The company has also appointed Ron Gleitman, PhD, as its director of practice development. Gleitman owned and operated a multi-office practice for 8 years in the Chicago area and has authored numerous articles and seminars on practice marketing and management issues.


Oticon Presents Focus on People Awards

 Those recognized by Oticon (represented by Oticon President Mikael Worning, third from right) at the Oticon Focus on People Awards included (l to r) audiologist Robert Sweetow, world kayak champion Erik Jackson, first-place “youngster” winner Callie Daniels, Worning, student Jessica Malone, and practitioner Claire Kantor.

Philadelphia — The 2002 Oticon Focus on People Awards honored 12 hard-of-hearing people who have proven that hearing loss does not limit a person’s ability to live a full, productive, and even inspiring life. The national awards competition celebrated the accomplishments of first-place award winners Callie Daniels of Ridgeland, Miss; Jessica Malone of Tabernacle, NJ; Brian Farrell of Brooklyn Park, Minn; and Betty Timon of Bellevue, Ky. A special award recognizing the critical role of hearing care professionals in improving the world of hearing impaired people was presented to three practitioners: Claire Kantor, PhD, of New Providence, NJ; Robert Sweetow, PhD, of San Francisco, and Dennis Hampton, PhD, of White Plains, NY.
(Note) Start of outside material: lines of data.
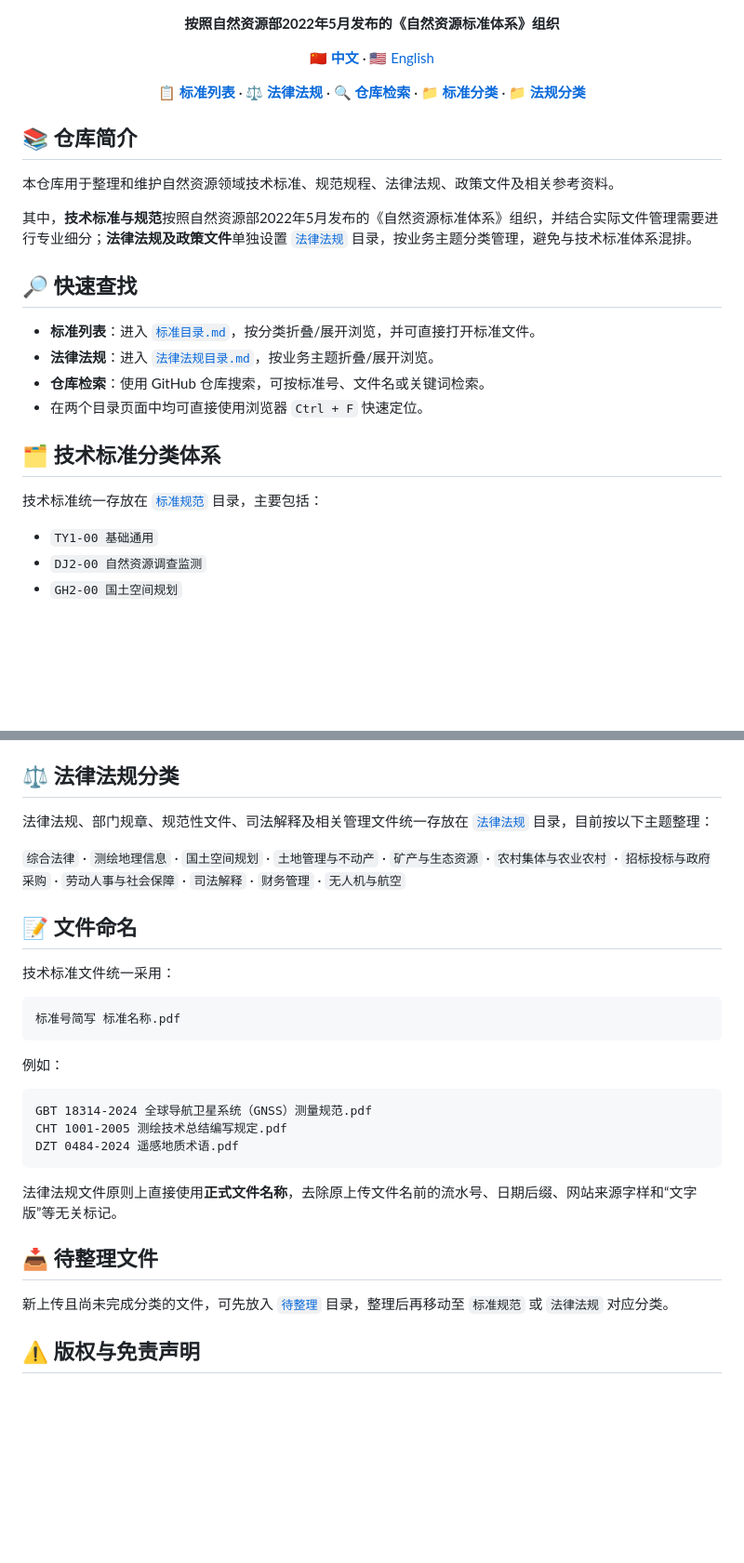
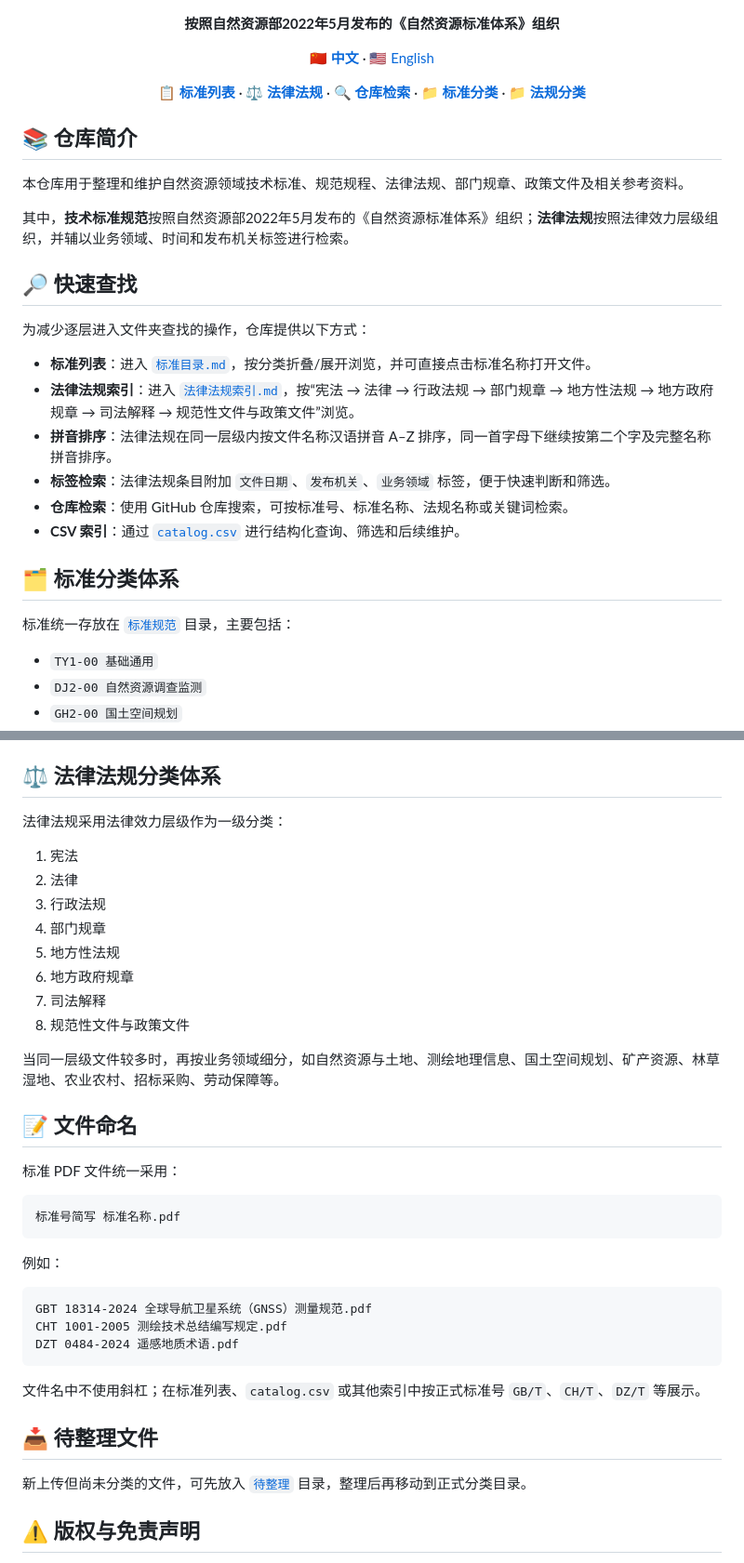
Before and after one commit to zhangyhrs/Natural-Resources-Standards-and-Specifications, a Markdown page: README.md, 2 parts joined by grey strips. Shown at 93% size. Rendered like a GitHub page; blank space fills up the shorter version.

Commit message:
Update homepage with pinyin-sorted legal index and tags

````diff
--- a/README.md
+++ b/README.md
@@ -14,20 +14,24 @@
 
 ## 📚 仓库简介
 
-本仓库用于整理和维护自然资源领域技术标准、规范规程、法律法规、政策文件及相关参考资料。
+本仓库用于整理和维护自然资源领域技术标准、规范规程、法律法规、部门规章、政策文件及相关参考资料。
 
-其中，**技术标准与规范**按照自然资源部2022年5月发布的《自然资源标准体系》组织，并结合实际文件管理需要进行专业细分；**法律法规及政策文件**单独设置 [`法律法规`](./法律法规/) 目录，按业务主题分类管理，避免与技术标准体系混排。
+其中，**技术标准规范**按照自然资源部2022年5月发布的《自然资源标准体系》组织；**法律法规**按照法律效力层级组织，并辅以业务领域、时间和发布机关标签进行检索。
 
 ## 🔎 快速查找
 
-- **标准列表**：进入 [`标准目录.md`](./标准目录.md)，按分类折叠/展开浏览，并可直接打开标准文件。
-- **法律法规**：进入 [`法律法规目录.md`](./法律法规目录.md)，按业务主题折叠/展开浏览。
-- **仓库检索**：使用 GitHub 仓库搜索，可按标准号、文件名或关键词检索。
-- 在两个目录页面中均可直接使用浏览器 `Ctrl + F` 快速定位。
+为减少逐层进入文件夹查找的操作，仓库提供以下方式：
 
-## 🗂️ 技术标准分类体系
+- **标准列表**：进入 [`标准目录.md`](./标准目录.md)，按分类折叠/展开浏览，并可直接点击标准名称打开文件。
+- **法律法规索引**：进入 [`法律法规索引.md`](./法律法规索引.md)，按“宪法 → 法律 → 行政法规 → 部门规章 → 地方性法规 → 地方政府规章 → 司法解释 → 规范性文件与政策文件”浏览。
+- **拼音排序**：法律法规在同一层级内按文件名称汉语拼音 A–Z 排序，同一首字母下继续按第二个字及完整名称拼音排序。
+- **标签检索**：法律法规条目附加 `文件日期`、`发布机关`、`业务领域` 标签，便于快速判断和筛选。
+- **仓库检索**：使用 GitHub 仓库搜索，可按标准号、标准名称、法规名称或关键词检索。
+- **CSV 索引**：通过 [`catalog.csv`](./catalog.csv) 进行结构化查询、筛选和后续维护。
 
-技术标准统一存放在 [`标准规范`](./标准规范/) 目录，主要包括：
+## 🗂️ 标准分类体系
+
+标准统一存放在 [`标准规范`](./标准规范/) 目录，主要包括：
 
 - `TY1-00 基础通用`
 - `DJ2-00 自然资源调查监测`
@@ -42,15 +46,24 @@
 - `XX2-00 自然资源信息化`
 - `CH2-00 测绘地理信息`
 
-## ⚖️ 法律法规分类
+## ⚖️ 法律法规分类体系
 
-法律法规、部门规章、规范性文件、司法解释及相关管理文件统一存放在 [`法律法规`](./法律法规/) 目录，目前按以下主题整理：
+法律法规采用法律效力层级作为一级分类：
 
-`综合法律` · `测绘地理信息` · `国土空间规划` · `土地管理与不动产` · `矿产与生态资源` · `农村集体与农业农村` · `招标投标与政府采购` · `劳动人事与社会保障` · `司法解释` · `财务管理` · `无人机与航空`
+1. 宪法
+2. 法律
+3. 行政法规
+4. 部门规章
+5. 地方性法规
+6. 地方政府规章
+7. 司法解释
+8. 规范性文件与政策文件
+
+当同一层级文件较多时，再按业务领域细分，如自然资源与土地、测绘地理信息、国土空间规划、矿产资源、林草湿地、农业农村、招标采购、劳动保障等。
 
 ## 📝 文件命名
 
-技术标准文件统一采用：
+标准 PDF 文件统一采用：
 
 ```text
 标准号简写 标准名称.pdf
@@ -64,11 +77,11 @@ CHT 1001-2005 测绘技术总结编写规定.pdf
 DZT 0484-2024 遥感地质术语.pdf
 ```
 
-法律法规文件原则上直接使用**正式文件名称**，去除原上传文件名前的流水号、日期后缀、网站来源字样和“文字版”等无关标记。
+文件名中不使用斜杠；在标准列表、`catalog.csv` 或其他索引中按正式标准号 `GB/T`、`CH/T`、`DZ/T` 等展示。
 
 ## 📥 待整理文件
 
-新上传且尚未完成分类的文件，可先放入 [`待整理`](./待整理/) 目录，整理后再移动至 `标准规范` 或 `法律法规` 对应分类。
+新上传但尚未分类的文件，可先放入 [`待整理`](./待整理/) 目录，整理后再移动到正式分类目录。
 
 ## ⚠️ 版权与免责声明
 
````
Also changed, not shown: other parts of README.md (+1 -1 lines).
 Siemens Names Lankenau New President; Krauter CFO
Piscataway, NJ — Siemens Hearing Instruments announced that William J. Lankenau (left) has been promoted to president and CEO. Having worked for Siemens for almost 12 years, Lankenau has extensive experience in the hearing health care industry. Since joining Siemens in 1990 as vice president of manufacturing, he has held the positions of vice president of operations and, most recently, chief operating officer. Lankenau is a graduate of Columbia University, with an MA in engineering.

 The company also announced the promotion of CFO John Krauter (left) to the position of senior vice president and chief financial officer. Krauter joined Siemens in 1992 as vice president of finance. Before joining Siemens Hearing Instruments, he was director of accounting for Siemens Medical. He is a CPA and a graduate of Seton Hall University.
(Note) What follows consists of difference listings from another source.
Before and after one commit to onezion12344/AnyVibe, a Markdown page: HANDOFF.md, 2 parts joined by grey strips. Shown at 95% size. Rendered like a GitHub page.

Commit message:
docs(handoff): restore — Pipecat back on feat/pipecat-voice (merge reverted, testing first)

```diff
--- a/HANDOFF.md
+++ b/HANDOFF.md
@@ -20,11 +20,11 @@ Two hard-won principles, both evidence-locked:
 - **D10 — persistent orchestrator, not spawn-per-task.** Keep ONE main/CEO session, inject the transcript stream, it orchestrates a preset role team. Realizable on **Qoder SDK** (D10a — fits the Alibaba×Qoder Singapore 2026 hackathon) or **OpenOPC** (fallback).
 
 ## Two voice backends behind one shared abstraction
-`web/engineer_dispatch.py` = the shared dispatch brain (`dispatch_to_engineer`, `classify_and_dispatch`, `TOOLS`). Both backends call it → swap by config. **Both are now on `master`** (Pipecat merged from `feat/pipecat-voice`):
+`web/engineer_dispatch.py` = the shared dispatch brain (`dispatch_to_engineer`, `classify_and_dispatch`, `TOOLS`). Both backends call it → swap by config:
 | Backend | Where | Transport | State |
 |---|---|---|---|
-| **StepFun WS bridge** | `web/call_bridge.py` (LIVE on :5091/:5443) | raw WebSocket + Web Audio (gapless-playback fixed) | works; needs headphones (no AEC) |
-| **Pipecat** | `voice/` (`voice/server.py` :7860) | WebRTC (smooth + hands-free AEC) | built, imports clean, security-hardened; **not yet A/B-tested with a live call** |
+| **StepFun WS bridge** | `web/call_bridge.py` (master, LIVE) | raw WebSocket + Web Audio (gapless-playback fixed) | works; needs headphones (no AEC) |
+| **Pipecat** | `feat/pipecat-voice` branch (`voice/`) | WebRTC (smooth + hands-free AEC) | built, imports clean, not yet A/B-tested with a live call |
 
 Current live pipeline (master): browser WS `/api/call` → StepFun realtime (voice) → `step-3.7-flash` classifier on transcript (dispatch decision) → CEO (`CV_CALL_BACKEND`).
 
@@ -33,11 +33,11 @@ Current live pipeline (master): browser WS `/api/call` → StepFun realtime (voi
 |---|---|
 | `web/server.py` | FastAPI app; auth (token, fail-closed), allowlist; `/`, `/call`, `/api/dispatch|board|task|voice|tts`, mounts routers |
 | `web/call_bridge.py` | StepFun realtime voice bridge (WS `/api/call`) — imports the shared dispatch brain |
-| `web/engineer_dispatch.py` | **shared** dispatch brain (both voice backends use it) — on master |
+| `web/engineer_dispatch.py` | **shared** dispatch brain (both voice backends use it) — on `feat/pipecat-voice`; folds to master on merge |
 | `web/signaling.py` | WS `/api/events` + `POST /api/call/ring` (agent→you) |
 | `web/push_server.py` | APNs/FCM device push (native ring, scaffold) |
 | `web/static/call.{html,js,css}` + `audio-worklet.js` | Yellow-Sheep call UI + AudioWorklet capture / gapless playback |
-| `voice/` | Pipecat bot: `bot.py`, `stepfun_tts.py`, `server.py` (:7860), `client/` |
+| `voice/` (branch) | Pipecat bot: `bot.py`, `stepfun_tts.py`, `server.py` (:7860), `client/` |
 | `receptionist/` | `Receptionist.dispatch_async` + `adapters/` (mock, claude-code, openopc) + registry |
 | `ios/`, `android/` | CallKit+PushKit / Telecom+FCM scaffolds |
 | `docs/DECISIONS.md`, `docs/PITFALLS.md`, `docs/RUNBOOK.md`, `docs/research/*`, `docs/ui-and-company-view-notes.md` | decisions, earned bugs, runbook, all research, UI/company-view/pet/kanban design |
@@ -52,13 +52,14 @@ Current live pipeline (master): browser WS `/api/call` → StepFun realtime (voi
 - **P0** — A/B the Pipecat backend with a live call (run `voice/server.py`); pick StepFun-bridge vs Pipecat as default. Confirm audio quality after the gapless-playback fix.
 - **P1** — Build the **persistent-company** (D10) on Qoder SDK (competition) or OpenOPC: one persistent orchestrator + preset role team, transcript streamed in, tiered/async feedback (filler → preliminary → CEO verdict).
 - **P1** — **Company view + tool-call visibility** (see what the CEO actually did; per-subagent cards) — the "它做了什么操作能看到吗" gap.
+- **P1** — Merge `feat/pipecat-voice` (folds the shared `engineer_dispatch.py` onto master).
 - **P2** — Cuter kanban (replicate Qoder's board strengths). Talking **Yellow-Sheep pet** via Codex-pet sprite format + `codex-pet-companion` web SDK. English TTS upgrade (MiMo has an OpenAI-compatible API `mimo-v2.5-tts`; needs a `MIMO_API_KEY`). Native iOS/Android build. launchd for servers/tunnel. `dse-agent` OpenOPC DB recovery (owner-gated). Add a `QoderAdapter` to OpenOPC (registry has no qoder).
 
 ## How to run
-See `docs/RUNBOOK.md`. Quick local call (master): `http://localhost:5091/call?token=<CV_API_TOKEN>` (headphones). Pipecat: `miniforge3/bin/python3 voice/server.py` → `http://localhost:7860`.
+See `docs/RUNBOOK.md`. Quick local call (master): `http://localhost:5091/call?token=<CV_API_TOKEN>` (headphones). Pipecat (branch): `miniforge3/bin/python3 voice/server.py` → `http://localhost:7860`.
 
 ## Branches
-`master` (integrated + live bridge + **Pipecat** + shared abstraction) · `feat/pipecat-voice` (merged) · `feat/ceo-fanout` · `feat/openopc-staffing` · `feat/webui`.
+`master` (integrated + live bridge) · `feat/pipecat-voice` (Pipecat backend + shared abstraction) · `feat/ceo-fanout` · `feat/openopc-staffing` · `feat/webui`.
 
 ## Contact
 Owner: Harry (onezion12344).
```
AuDNet and ADA Make Plans to Establish New Dispensing Group
Burnsville, Minn — AuDNet, a new company formed by audiologist David Smriga with the endorsement of the Academy of Dispensing Audiologists (ADA), is initiating plans to create a buying and business management network for ADA members, who are estimated to purchase 16,000-20,000 hearing instruments monthly—representing about 10% of the US hearing aid market.

According to Smriga, the need for the new company comes from the increasingly competitive marketplace faced by independent audiologists, along with the need to promote hearing care and the AuD degree for the professional development of audiology. He says AuDNet is designed to evolve into three distinct functions, and will be implemented in phases: 1) a buying group offering volume-based hearing instrument pricing; 2) a financial services organization offering retirement programs, insurance, savings and checking accounts, etc; and 3) a consumer advocacy and independent research network (IRN) that will be designed to scientifically validate various signal processing and amplification strategies through a consortium of independent clinical facilities throughout the country. Additionally, the IRN program will create standardized comparative electroacoustic and clinical data for the purpose of increasing dispenser and consumer confidence in hearing health care products.

AuDNet will reportedly share half its profits with ADA, with the proceeds being used by the organization to create an audiology-focused marketing and positioning resource library and national education campaigns. The proceeds will also be used to help promote and facilitate the profession’s AuD movement. “The profession of audiology needs to take hold and assume responsibility for our own destiny,” says ADA President Robert Manning. “It has become increasingly important for the independent professional to take more control in managing and promoting audiology to the consumer.”

For more information, visit the AuDNet website at www.aud-net.com.